Last week we reported how the wife of a Reg reader received a scam email after booking a family holiday in a hotel in Mallorca, Spain via Booking.com.
The phishing email featured the name of a genuinely booked hotel alongside the dates of stay, the reader's home address and correct payment details. Prospective marks were falsely told that payment had failed as a pretext to trick them into wiring funds to a bank account in Poland.
Since we published the article, two new threads about possible scams involving bookings made with booking.com have appeared on TripAdvisor (here and here). Both threads describe the same phishing campaign described in our original article.
The particular scam emails appear to have targeted people who had booked stays two London hotels. Both were slight variants of the original scam advising marks that "due to the large number of cancellations close to the arrival date", full payment by bank transfer prior to arrival was required, instead of falsely saying that a payment had failed.
We contacted both of the hotels concerned and one of them, the Shoreditch Inn, responded with this comment:
I have taken every step to ascertain whether the breach is from our system. I have contacted our PMS and website host provider, both of which have confirmed that the breach is not from our system.
To the best of my knowledge we have not received any calls from any "customer service agents" from booking.com trying to obtain details of bookings. [Our] security system has not been compromised.
Security experts continue to believe that the most likely explanation remains that cybercrooks either hacked into individual hotel system or tricked them into handing over sensitive information rather than a breach at hotel reservations aggregator Booking.com.
"More than one Booking.com mail raises some interesting possibilities, although it's still consistent with the theory that whoever is doing this is simply targeting Booking.com customers when phoning hotels," said Chris Boyd, a malware intelligence analyst at anti-virus firm Malwarebytes. "The real question would be why - is it because they're a known and trusted brand which means they think it's easier to fool recipients? Or could it be that they randomly pretended to be Booking.com when phoning hotels and found an angle that worked for them?
"If Booking.com had been breached, you'd expect a dump of customer details would have been posted online by now - if someone has found a way to access customer details and are keeping it to themselves in order to craft these very specific spear phishes, then this would be a rather unusual case. Perhaps all of the hotels affected use a piece of software which is being targeted," he added.

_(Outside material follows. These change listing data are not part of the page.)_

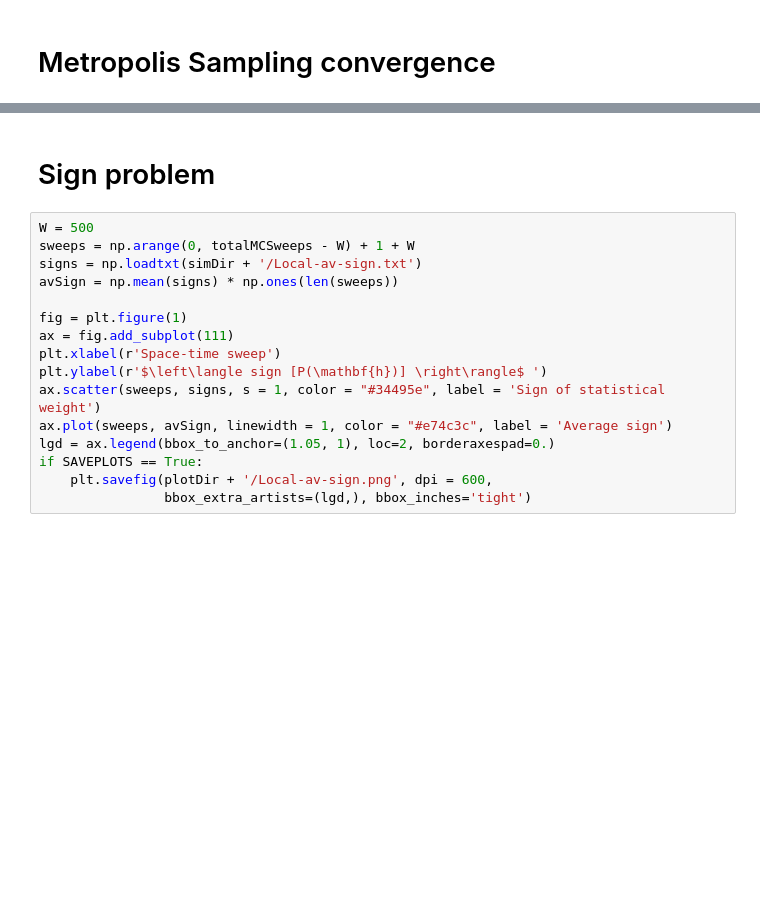
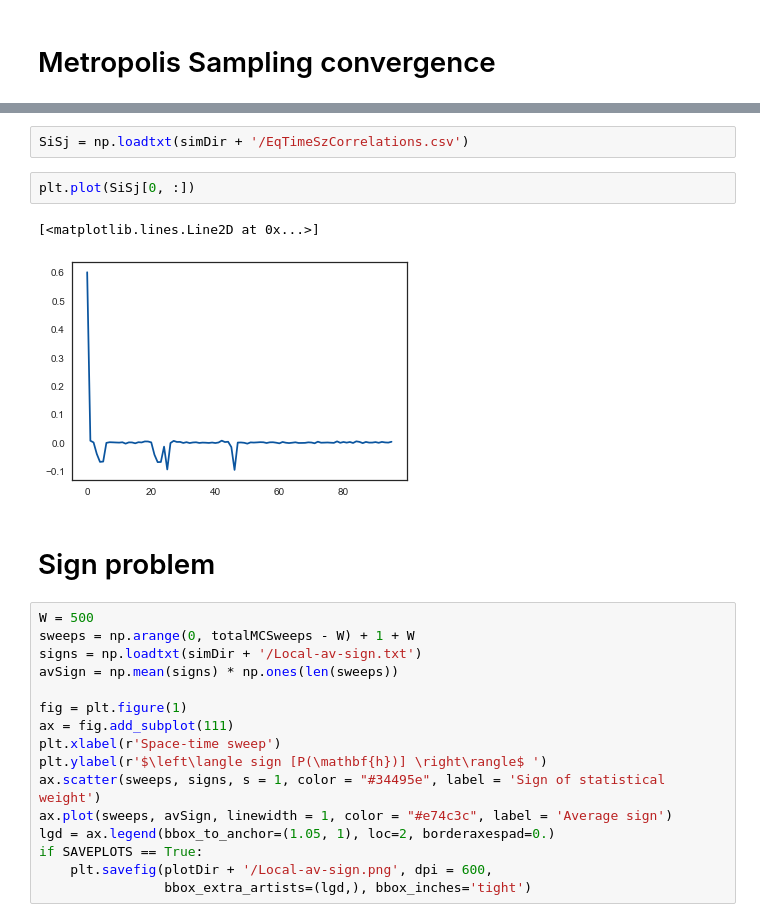
Before and after one commit to SriramanT/qmc_master_code, a Jupyter notebook: DETELECTRO-1.0/fast-version/results/plot-src/plots.ipynb, the cells around one changed output, grey strips where cells are left out. Cells and saved outputs as stored; diff of their text form; blank space fills up the shorter version.

```diff
--- a/DETELECTRO-1.0/fast-version/results/plot-src/plots.ipynb
+++ b/DETELECTRO-1.0/fast-version/results/plot-src/plots.ipynb
@@ -69,3 +71,10 @@ if SAVEPLOTS == True:
+# %%
+SiSj = np.loadtxt(simDir + '/EqTimeSzCorrelations.csv')
+# %%
+plt.plot(SiSj[0, :])
+# %% [output]
+[<matplotlib.lines.Line2D at 0x...>]
+[figure, added]
 # %% [markdown]
 # Sign problem
 # %%
```
Also changed, not shown: parts of 3 cells of this notebook, 15 other files.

Fraudsters have recently targeted Booking.com customers with a malware-based attack.
Boyd wrote about the issue last week, following our initial story, in a post on Malwarebytes blog here. His earlier take only covers the attempted fraud at the Mallorca hotel rather than the wider pattern of frauds targeting hotels booked through Booking.com that is now emerging.

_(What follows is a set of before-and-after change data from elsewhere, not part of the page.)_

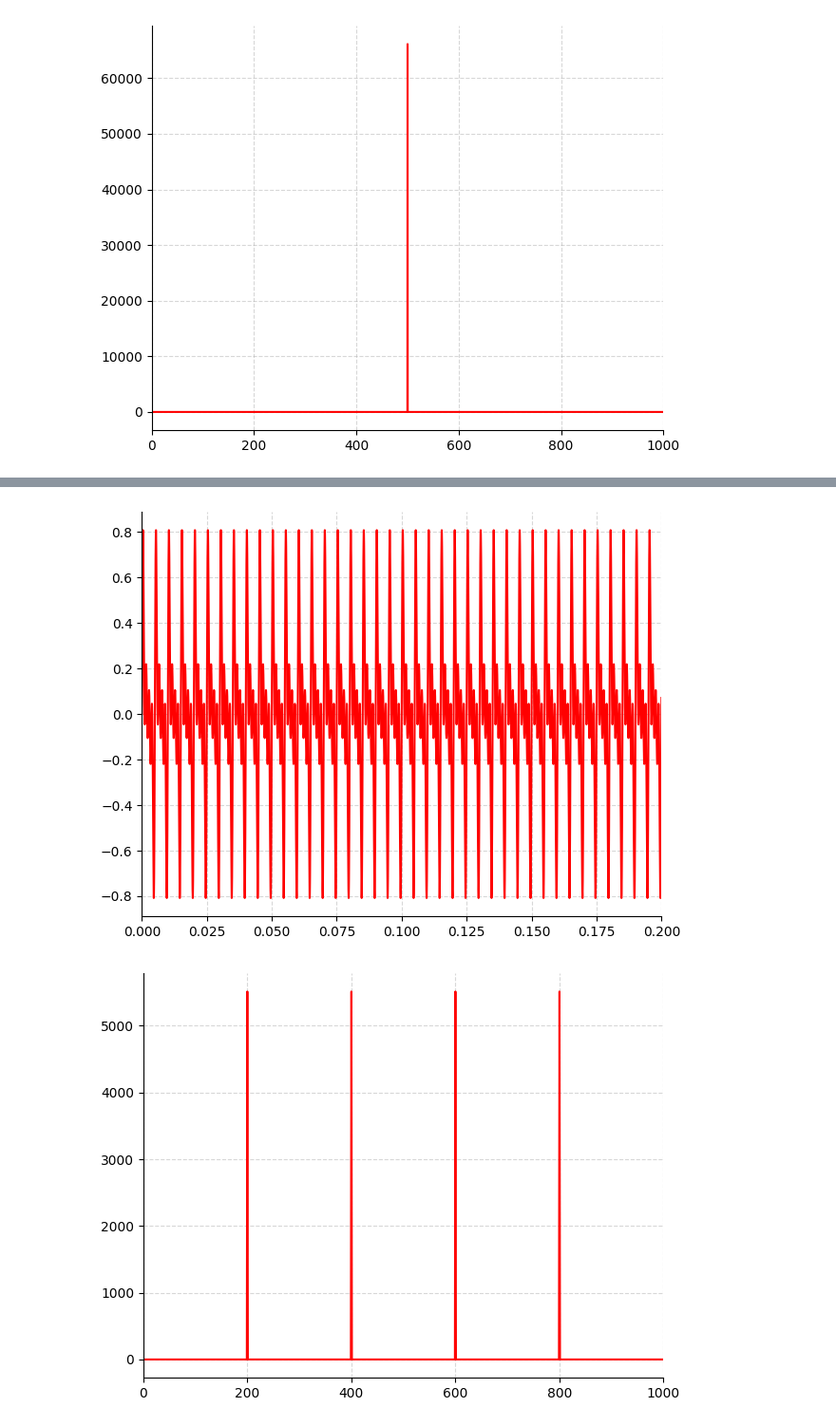
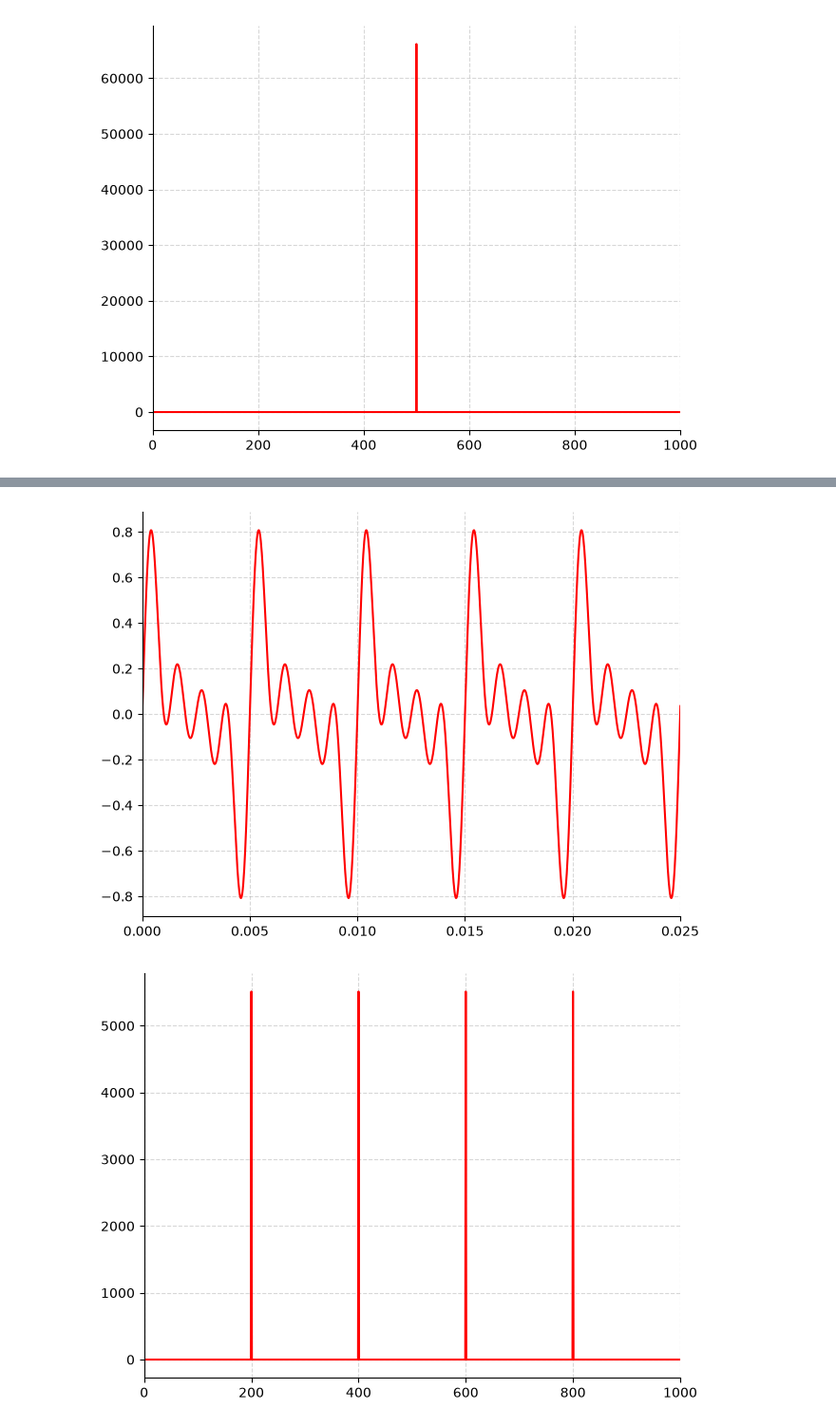
Before and after one commit to Yago-Coqueiro/laboratorios-Yago-Coqueiro, a Jupyter notebook: le04_01_signal-reconstruction.ipynb, the cells around one changed output, grey strips where cells are left out. Shown at 95% size. Drawn from its saved outputs; the diff is of its cells as text; code cells hidden in the pictures.

```diff
--- a/le04_01_signal-reconstruction.ipynb
+++ b/le04_01_signal-reconstruction.ipynb
@@ -360,9 +360,9 @@ play(x, fs_x)
 [interactive output not drawn]
 # %%
 SIGNALplot(x, tx, \
-          xlim=[0, 0.2])
+          xlim=[0, 0.025])
 # %% [output]
-[figure, old version]
+[figure, new version]
 # %%
 SIGNALplot(Xmag, fHz_x, \
            xlim=[0, 1000])
```
Also changed, not shown: parts of 11 cells of this notebook, 1 other file.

Most hotels use email and fax to confirm their bookings with online travel agents and aggregators. All a scammer needs to do is intercept that confirmation email or fax to facilitate the scam, and this might be possible without the hotel becoming aware of any problem. "This is easy enough considering how secure most hotels' reception areas are," as a commentator to our earlier story noted.
Booking.com told El Reg that it was investigating the scam, repeating a holding statement made by an official rep during a TripAdvisor discussion on the ongoing fraud.
We are on top of this phishing activity and have assigned a dedicated group to investigate this. At the same time we have involved external authorities as well to help us with what we think is a criminal activity aimed at hotels and customers.
El Reg notified the two London hotels whose customers have reportedly been targeted for fraud by email, but we've yet to hear anything back from them. We'll update if we hear more. ®
Booking.com has been in touch with statement:
We are aware and on top of this phishing attack. A dedicated team is assigned to this issue in order to mitigate and minimize the risks. Booking.com has had contact with over 10,000 customers regarding the phishing activities, our customer service teams are equipped and available to support any further contact regarding this situation.
The top countries where our accommodation partners are being targeted are: United Kingdom, United Arab Emirates, Portugal, Italy, United States and France. The dedicated security teams are working with our Hotels Department and Customer Services teams to contact and support accommodation partners who may have been affected by this situation.
Our teams have worked to “take down” a few dozen phishing sites as well as working with some banks to freeze the money mule bank accounts. Our communication with law enforcement is ongoing.
Sponsored: Webcast: Ransomware has gone nuclear